Reality intruded into a daylong disaster drill that involved hundreds of Harford's law enforcement officers, fire and emergency responders and volunteers.
While the mock drama played out at various locations in Havre de Grace and Aberdeen, a man was shot and killed in Edgewood Wednesday afternoon. Officers were on the scene of the murder within three minutes, said Robert B. Thomas, spokesman for the Harford County Sheriff's Department.
"The drill at several simultaneous locations showed us how far we could stretch resources and what the impact would be on operations," said Thomas.
"More than 10 deputies immediately secured the scene, interviewed witnesses and assisted investigators at the same time as many of their colleagues were participating in mock incidents in Havre de Grace and Aberdeen," he said.
Organizers spent a year planning for the drill, the first of its magnitude in Central Maryland. A $257,000 Homeland Security grant helped pay for the exercise and much of the planning. Innovative Emergency Management, a national training company with offices in Bel Air, produced and coordinated the event and will assist the county in preparing its post-drill report to the federal agency.
"We started planning by asking everyone involved what objectives to test," said Sid Baccam, IEM senior analyst. "About 30 agencies wanted an exercise that would tax personnel and the communication system."
Each incident was designed to require a multijurisdictional response and test communications capabilities among the agencies, Thomas said.
The day began with a fiery car bombing that caused multiple injuries at the Havre de Grace Community Center. Victims underwent makeup treatment and were told the nature of their injuries to enhance the realism. Stephen Sopel's left leg was broken in the blast. He wondered how his seeing-eye dog would respond to a thunderous explosion, victims moaning and thick, acrid smoke. The black lab never left his side, as he lay on the ground calling for help.
"This is a very good experience for emergency responders," said Sopel, 26, of Bel Air. "It will help them be aware that people with disabilities could be involved in disasters, and I am not sure a lot of them know what to do for us."
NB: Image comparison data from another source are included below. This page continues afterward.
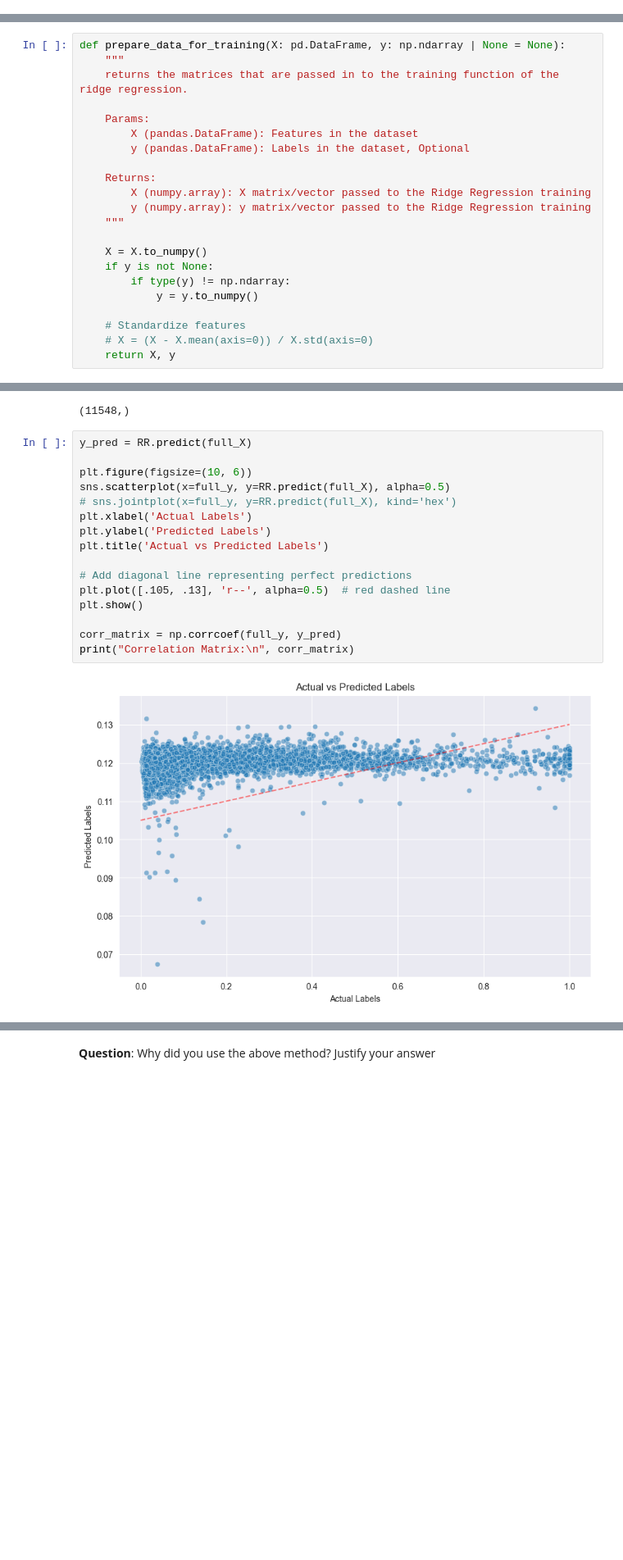
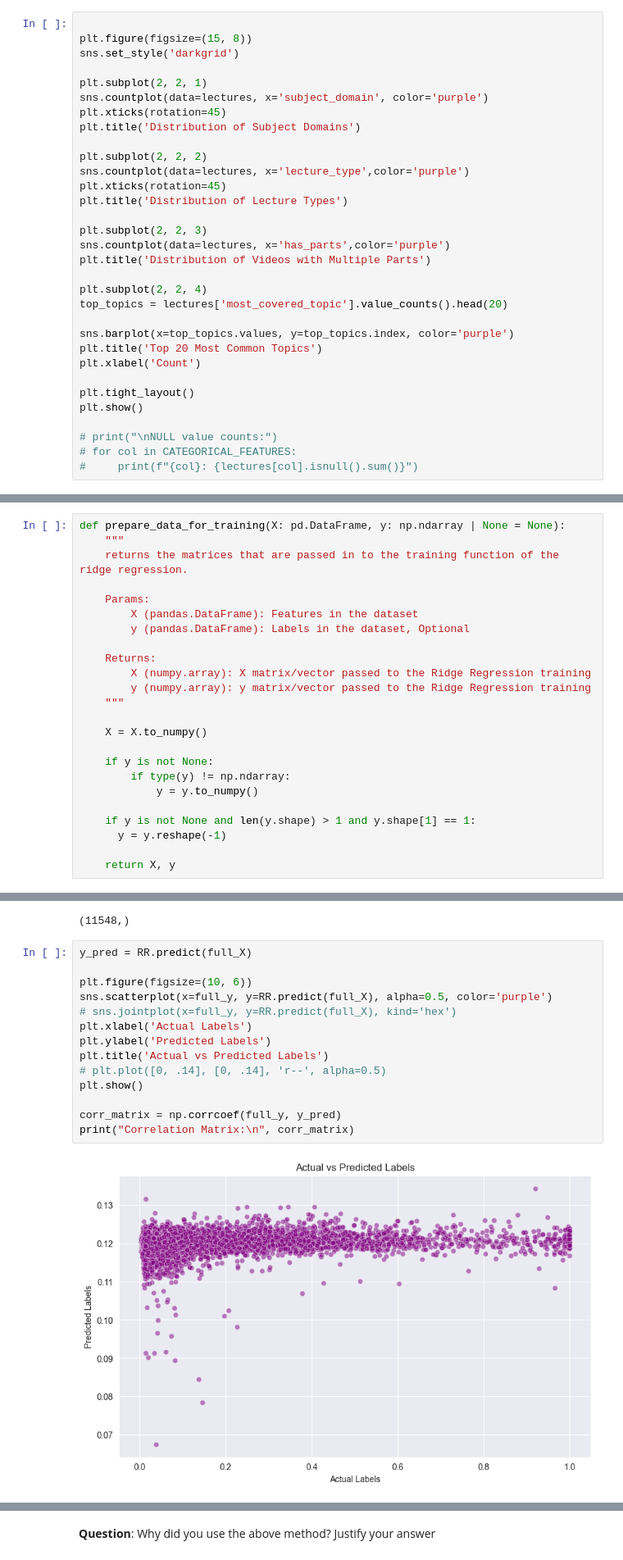
Before and after one commit to the-rich-piana/COMP0186_Foundations_AI, a Jupyter notebook: Coursework 1/assignment_COMP0186.ipynb, the cells around one changed output, grey strips where cells are left out. Shown at 82% size. Drawn from its saved outputs; the diff is of its cells as text; blank space fills up the shorter version.

```diff
--- a/Coursework 1/assignment_COMP0186.ipynb
+++ b/Coursework 1/assignment_COMP0186.ipynb
@@ -296,0 +248,32 @@ TODO: FIX THIS FUCKING GRAPH^^
+# %%
+
+plt.figure(figsize=(15, 8))
+sns.set_style('darkgrid')
+
+plt.subplot(2, 2, 1)
+sns.countplot(data=lectures, x='subject_domain', color='purple')
+plt.xticks(rotation=45)
+plt.title('Distribution of Subject Domains')
+
+plt.subplot(2, 2, 2)
+sns.countplot(data=lectures, x='lecture_type',color='purple')
+plt.xticks(rotation=45)
+plt.title('Distribution of Lecture Types')
+
+plt.subplot(2, 2, 3)
+sns.countplot(data=lectures, x='has_parts',color='purple')
+plt.title('Distribution of Videos with Multiple Parts')
+
+plt.subplot(2, 2, 4)
+top_topics = lectures['most_covered_topic'].value_counts().head(20)
+
+sns.barplot(x=top_topics.values, y=top_topics.index, color='purple')
+plt.title('Top 20 Most Common Topics')
+plt.xlabel('Count')
+
+plt.tight_layout()
+plt.show()
+
+# print("\nNULL value counts:")
+# for col in CATEGORICAL_FEATURES:
+#     print(f"{col}: {lectures[col].isnull().sum()}")
@@ -843,12 +864,14 @@ def prepare_data_for_training(X: pd.DataFrame, y: np.ndarray | None = None):
     """
 
     X = X.to_numpy()
+
     if y is not None:
         if type(y) != np.ndarray:
             y = y.to_numpy()
 
-    # Standardize features
-    # X = (X - X.mean(axis=0)) / X.std(axis=0)
+    if y is not None and len(y.shape) > 1 and y.shape[1] == 1:
+      y = y.reshape(-1)
+
     return X, y
 # %%
 X_, y_ = prepare_data_for_training(full_X, full_y)
@@ -1030,21 +1048,19 @@ full_y.shape
 # %%
 y_pred = RR.predict(full_X)
 
 plt.figure(figsize=(10, 6))
-sns.scatterplot(x=full_y, y=RR.predict(full_X), alpha=0.5)
+sns.scatterplot(x=full_y, y=RR.predict(full_X), alpha=0.5, color='purple')
 # sns.jointplot(x=full_y, y=RR.predict(full_X), kind='hex')
 plt.xlabel('Actual Labels')
 plt.ylabel('Predicted Labels')
 plt.title('Actual vs Predicted Labels')
-
-# Add diagonal line representing perfect predictions
-plt.plot([.105, .13], 'r--', alpha=0.5)  # red dashed line
+# plt.plot([0, .14], [0, .14], 'r--', alpha=0.5)
 plt.show()
 
 corr_matrix = np.corrcoef(full_y, y_pred)
 print("Correlation Matrix:\n", corr_matrix)
 # %% [output]
-[figure, old version]
+[figure, new version]
 Correlation Matrix:
  [[1.         0.14663786]
  [0.14663786 1.        ]]
```
Also changed, not shown: parts of 44 cells of this notebook.
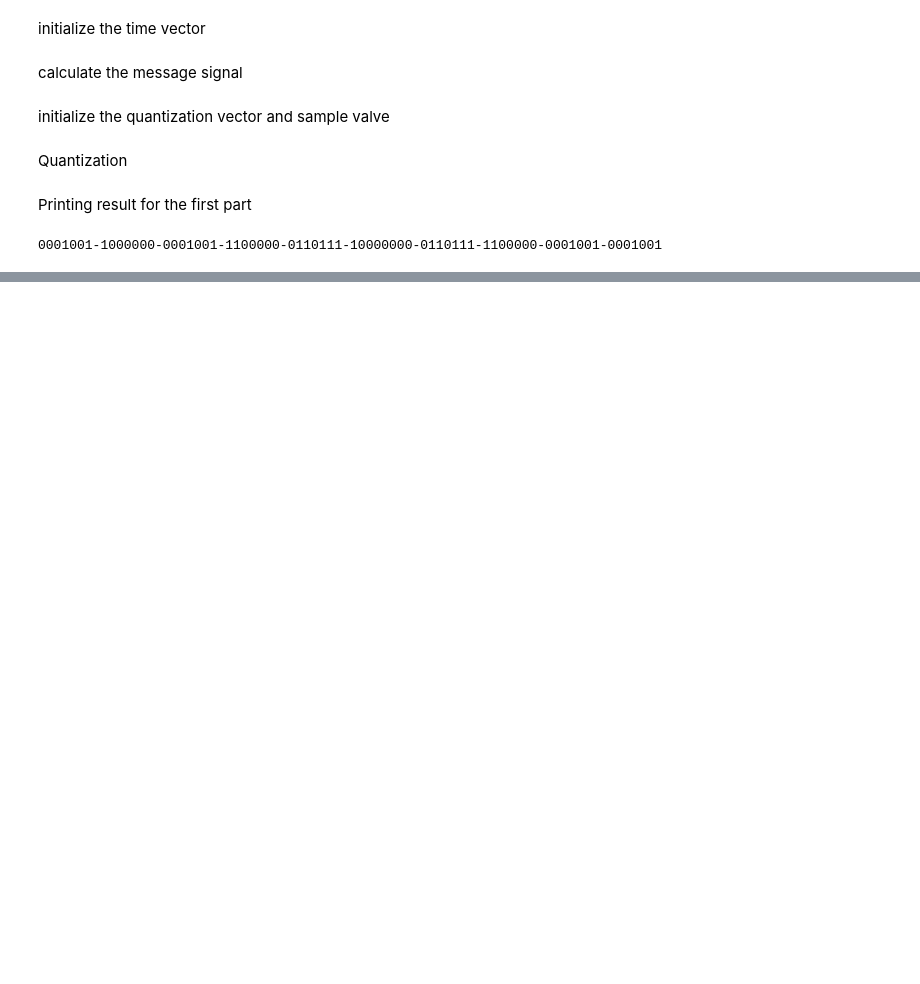
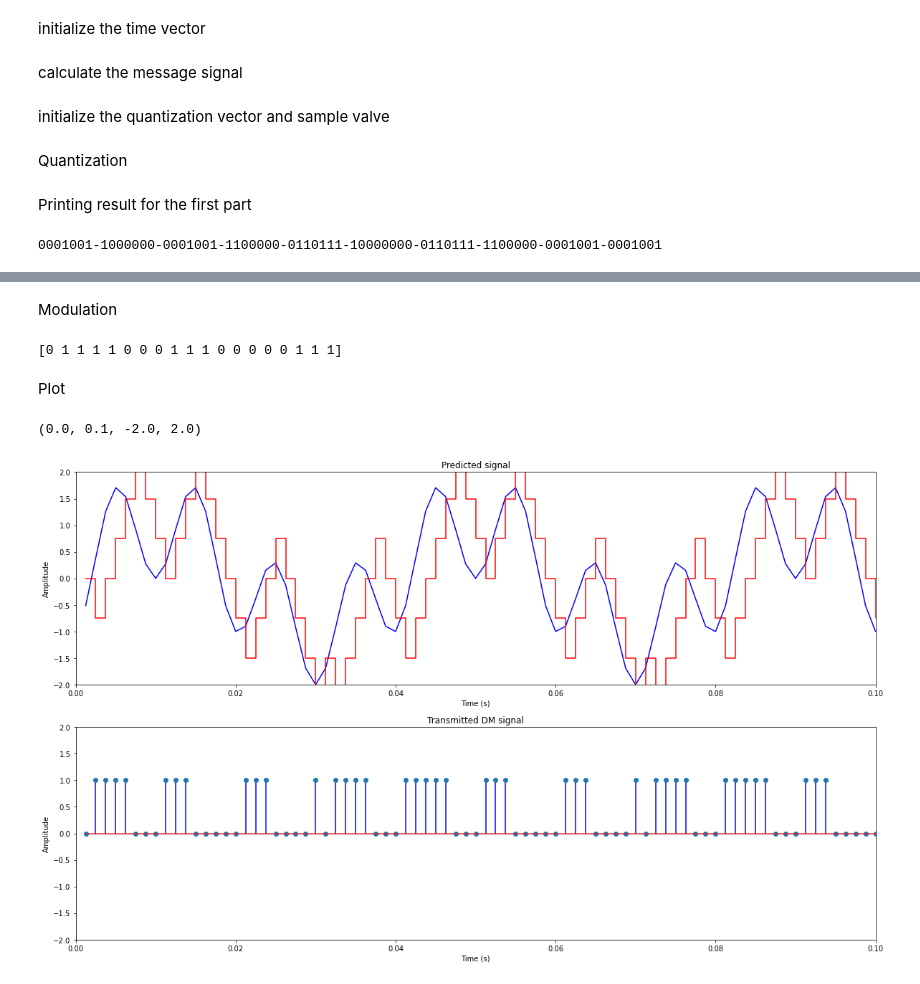
Before and after one commit to uchihadmali/projecto_x, a Jupyter notebook: Projectox.ipynb, the cells around one changed output, grey strips where cells are left out. Cells and saved outputs as stored; diff of their text form; code cells hidden in the pictures; blank space fills up the shorter version.

```diff
--- a/Projectox.ipynb
+++ b/Projectox.ipynb
@@ -41,0 +45,3 @@ print('{0:07b}'.format(pcm[10]),end="")
+# %%
+delta_sampling_frequency = 800 #Hz
+delta_time = np.arange(signal_duration*delta_sampling_frequency) / delta_sampling_frequency+(1/delta_sampling_frequency)
@@ -41,0 +50,45 @@ print('{0:07b}'.format(pcm[10]),end="")
+# %%
+message_delta=np.sin(50*np.pi*delta_time)-np.cos(200*np.pi*delta_time)
+# %%
+# define step size
+delta_epsilon = 0.75
+
+#initialize the prediction and bits vector
+prediction=np.zeros_like(message_delta)
+bits=np.zeros_like(message_delta,int)
+# %% [markdown]
+Modulation
+# %%
+for i, t in enumerate(delta_time):
+  if i>0:
+    bits[i-1]=int(message_delta[i-1]>prediction[i-1])
+    prediction[i]=(2*bits[i-1]-1)*delta_epsilon+prediction[i-1]
+print(bits[0:19])
+# %% [output]
+[0 1 1 1 1 0 0 0 1 1 1 0 0 0 0 0 1 1 1]
+# %% [markdown]
+Plot
+# %%
+plt.figure(figsize=(20,12))
+plt.subplot(2,1,1)
+plt.plot(delta_time, message_delta, 'b')
+plt.xlabel('Time (s)')
+plt.ylabel('Amplitude')
+plt.title('Message signal')
+plt.axis([0, 0.1, -2, 2])
+
+plt.step(delta_time, prediction, 'r', where='post')
+plt.xlabel('Time (s)')
+plt.ylabel('Amplitude')
+plt.title('Predicted signal')
+plt.axis([0, 0.1, -2, 2])
+
+plt.subplot(2,1,2)
+plt.stem(delta_time, bits, 'b')
+plt.xlabel('Time (s)')
+plt.ylabel('Amplitude')
+plt.title('Transmitted DM signal')
+plt.axis([0, 0.1, -2, 2])
+# %% [output]
+(0.0, 0.1, -2.0, 2.0)
+[figure, added]
```
Also changed, not shown: parts of 3 cells of this notebook.
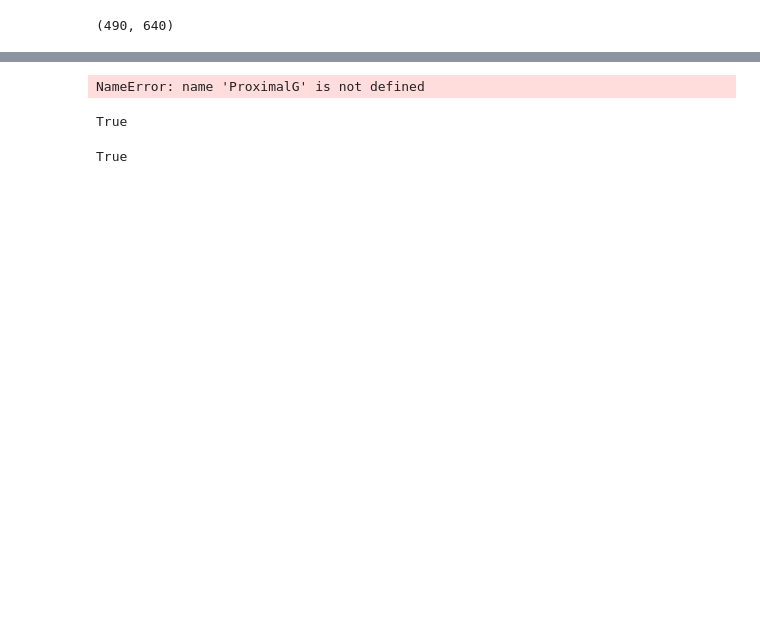
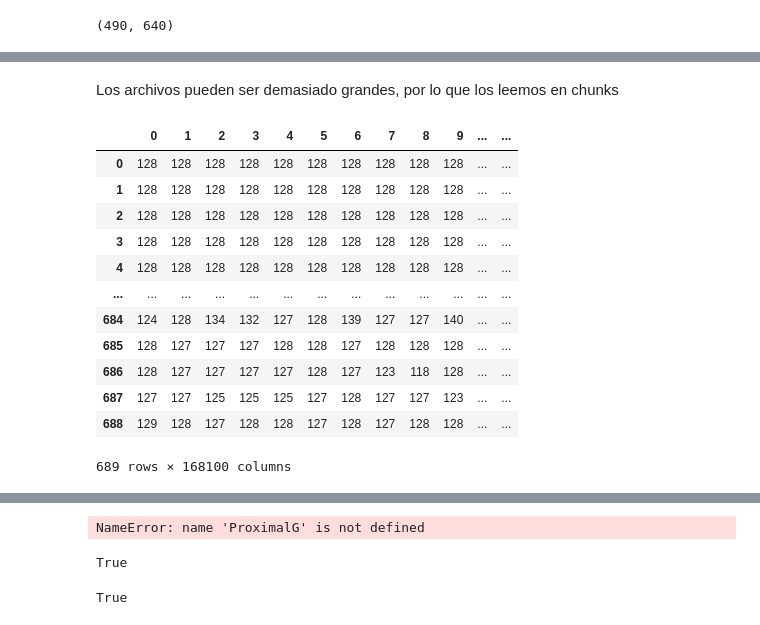
Before and after one commit to aliciaamaliaalvarezmon/SynthesisEmotions, a Jupyter notebook: Notebook/3-texture cartoon decomposition-Copy1.ipynb, the cells around one changed output, grey strips where cells are left out. Cells and saved outputs as stored; diff of their text form; code cells hidden in the pictures; blank space fills up the shorter version.

```diff
--- a/Notebook/3-texture cartoon decomposition-Copy1.ipynb
+++ b/Notebook/3-texture cartoon decomposition-Copy1.ipynb
@@ -352,0 +308,2 @@ my_data_forPCA
+# %% [markdown]
+Los archivos pueden ser demasiado grandes, por lo que los leemos en chunks
@@ -352,0 +320,16 @@ my_data_forPCA
+# %%
+df
+# %% [output]
+|  | 0 | 1 | 2 | 3 | 4 | 5 | 6 | 7 | 8 | 9 | ... | ... |
+| 0 | 128 | 128 | 128 | 128 | 128 | 128 | 128 | 128 | 128 | 128 | ... | ... |
+| 1 | 128 | 128 | 128 | 128 | 128 | 128 | 128 | 128 | 128 | 128 | ... | ... |
+| 2 | 128 | 128 | 128 | 128 | 128 | 128 | 128 | 128 | 128 | 128 | ... | ... |
+| 3 | 128 | 128 | 128 | 128 | 128 | 128 | 128 | 128 | 128 | 128 | ... | ... |
+| 4 | 128 | 128 | 128 | 128 | 128 | 128 | 128 | 128 | 128 | 128 | ... | ... |
+| ... | ... | ... | ... | ... | ... | ... | ... | ... | ... | ... | ... | ... |
+| 684 | 124 | 128 | 134 | 132 | 127 | 128 | 139 | 127 | 127 | 140 | ... | ... |
+| 685 | 128 | 127 | 127 | 127 | 128 | 128 | 127 | 128 | 128 | 128 | ... | ... |
+| 686 | 128 | 127 | 127 | 127 | 127 | 128 | 127 | 123 | 118 | 128 | ... | ... |
+| 687 | 127 | 127 | 125 | 125 | 125 | 127 | 128 | 127 | 127 | 123 | ... | ... |
+| 688 | 129 | 128 | 127 | 128 | 128 | 127 | 128 | 127 | 128 | 128 | ... | ... |
+689 rows × 168100 columns
```
Also changed, not shown: parts of 30 cells of this notebook, 10 other files.
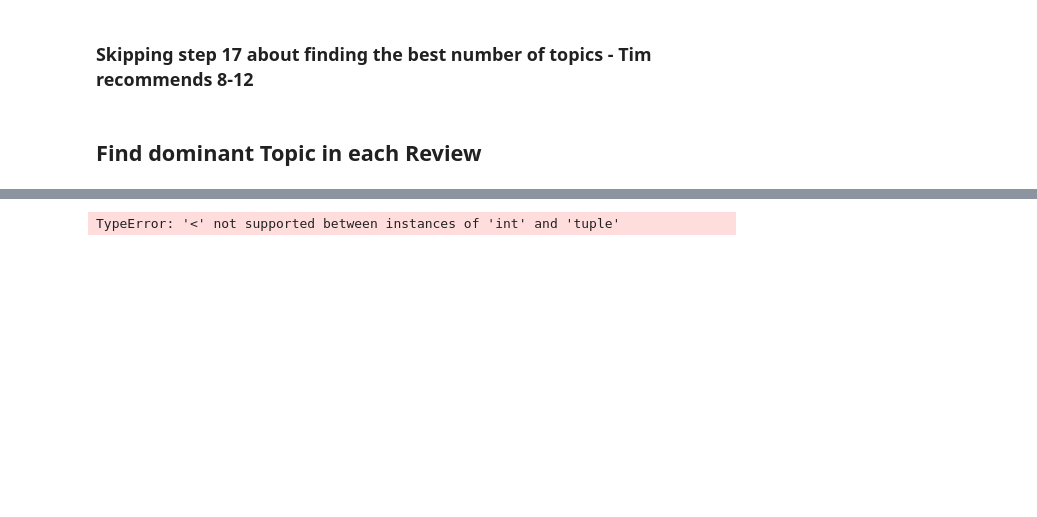
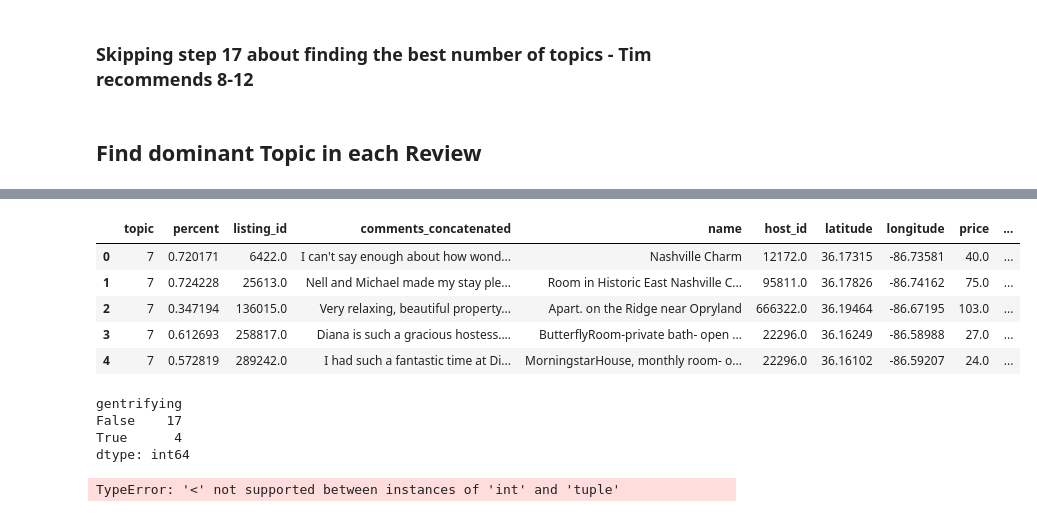
Before and after one commit to matttparker/airbnb-sentiments, a Jupyter notebook: notebooks/mp04_nlp_models.ipynb, the cells around one changed output, grey strips where cells are left out. Cells and saved outputs as stored; diff of their text form; code cells hidden in the pictures; blank space fills up the shorter version.

```diff
--- a/notebooks/mp04_nlp_models.ipynb
+++ b/notebooks/mp04_nlp_models.ipynb
@@ -244,7 +203,7 @@ id2word[500]
 # Build LDA model
 lda_model = LdaMulticore(corpus=corpus,        # Replace with gensim.models.ldamodel.LdaModel()
                        id2word=id2word,
-                       num_topics=8, #number of topics to identify
+                       num_topics=10, #number of topics to identify
                        random_state=100,
                        #update_every=1,                          #Add back in with LdaModel
                        chunksize=100, #number of documents to pass per chunk
@@ -297,13 +256,14 @@ pyLDAvis.save_html(vis, 'lda.html')
 # %%
 bow = corpora.Dictionary(data_lemmatized)
 # %%
+#Michael's Original
 contents = []
 
-for pdf, doc in tqdm(zip(pdfs, docs)):
-    bow = corpora.Dictionary(data_lemmatized)
+for idx, doc in tqdm(enumerate(data_lemmatized)):
+    bow = id2word.doc2bow(doc)
     topics = lda_model.get_document_topics(bow)
     for res in topics:
         topic, pct = res
-        contents.append({'pdf': pdf, 'topic': topic, 'percent': pct})
+        contents.append({'index': idx, 'topic': topic, 'percent': pct})
 
 topics = pd.DataFrame(contents)
@@ -311,0 +300,4 @@ NameError: name 'pdfs' is not defined
+# %%
+idx = topics.groupby(['index'])['percent'].transform(max) == topics['percent']
+hot_topics = topics[idx].set_index('index')
+hot_topics.head()
@@ -311,0 +327,11 @@ NameError: name 'pdfs' is not defined
+# %%
+airbnb_topics = hot_topics.join(airbnb)
+# %%
+airbnb_topics.head()
+# %% [output]
+|  | topic | percent | listing_id | comments_concatenated | name | host_id | latitude | longitude | price | ... |
+| 0 | 7 | 0.720171 | 6422.0 | I can't say enough about how wond... | Nashville Charm | 12172.0 | 36.17315 | -86.73581 | 40.0 | ... |
+| 1 | 7 | 0.724228 | 25613.0 | Nell and Michael made my stay ple... | Room in Historic East Nashville C... | 95811.0 | 36.17826 | -86.74162 | 75.0 | ... |
+| 2 | 7 | 0.347194 | 136015.0 | Very relaxing, beautiful property... | Apart. on the Ridge near Opryland | 666322.0 | 36.19464 | -86.67195 | 103.0 | ... |
+| 3 | 7 | 0.612693 | 258817.0 | Diana is such a gracious hostess.... | ButterflyRoom-private bath- open ... | 22296.0 | 36.16249 | -86.58988 | 27.0 | ... |
+| 4 | 7 | 0.572819 | 289242.0 | I had such a fantastic time at Di... | MorningstarHouse, monthly room- o... | 22296.0 | 36.16102 | -86.59207 | 24.0 | ... |
@@ -312,3 +340,10 @@ NameError: name 'pdfs' is not defined
+# %%
+airbnb_topics_negative.value_counts('gentrifying')
+# %% [output]
+gentrifying
+False    17
+True      4
+dtype: int64
 # %%
 def format_topics_sentences(ldamodel=lda_model, corpus=corpus, texts=data):
     # Init output
```
Also changed, not shown: parts of 20 cells of this notebook, 1 other file.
The event attracted more than 100 volunteers, several of whom were disabled, Thomas said.
"It provides us with a unique challenge and an excellent opportunity to show how we are prepared to deal with everyone," Thomas said.
Response teams arrived within eight minutes of the 911 call, made at 11:30 a.m., and set up a command post two minutes later. Before assisting the critically wounded, firefighters had to determine the nature of the explosion.
"We went by the book," said Rich Gardiner, spokesman for Harford County fire and emergency services. "We can't charge in. We called out the walking wounded and then determined there were no secondary bomb devices. You have to deem a scene safe. You never want to trade responders for victims."
While victims were evaluated and transported to three area hospitals, the drill moved to a hostage situation at Havre de Grace High School that required SWAT and hazmat teams and the bomb squad, all while a boat crash occupied rescue divers at the city's waterfront.
No live ammunition was used in any scenario. Officers had emptied their weapons. Yellow tags on firearms denoted all had been inspected and rated safe.
"We wrote these scenarios to push ourselves past the limits," said Maj. John Van Gilder, spokesman for the Havre de Grace Police Department.
Before the Havre de Grace incidents were resolved, calamities played out at the Aberdeen City Hall, where a gunman, possibly one of the original car bombers, wounded one employee and held others hostage.
"Our job was to test how we would respond initially, send in a crisis team, react to injuries and develop intelligence from the perpetrator that might help with what was happening in Bel Air," said Sgt. Fred Budnick of the Aberdeen Police Department.
The day ended with multiple, gang-related shootings at the Harford County Courthouse in Bel Air. The building was locked down at about 6 p.m., while a SWAT team made a sweep of all three floors. They located the perpetrator and his accomplice.
"This is an active shooter case, where officers inside have no clue," said Capt. Steven E. Bodway of the county sheriff's department.
Throughout the day, events were broadcast and identified as part of the drill on police scanners. Evaluators took copious notes during every incident and will spend the next weeks reviewing.
"The exercise was a great learning experience that will benefit the county in many ways," Thomas said. "There were challenges presented to all participating agencies, particularly with coordination and communication. Unless you know your strengths and weaknesses, you can become complacent in your preparations."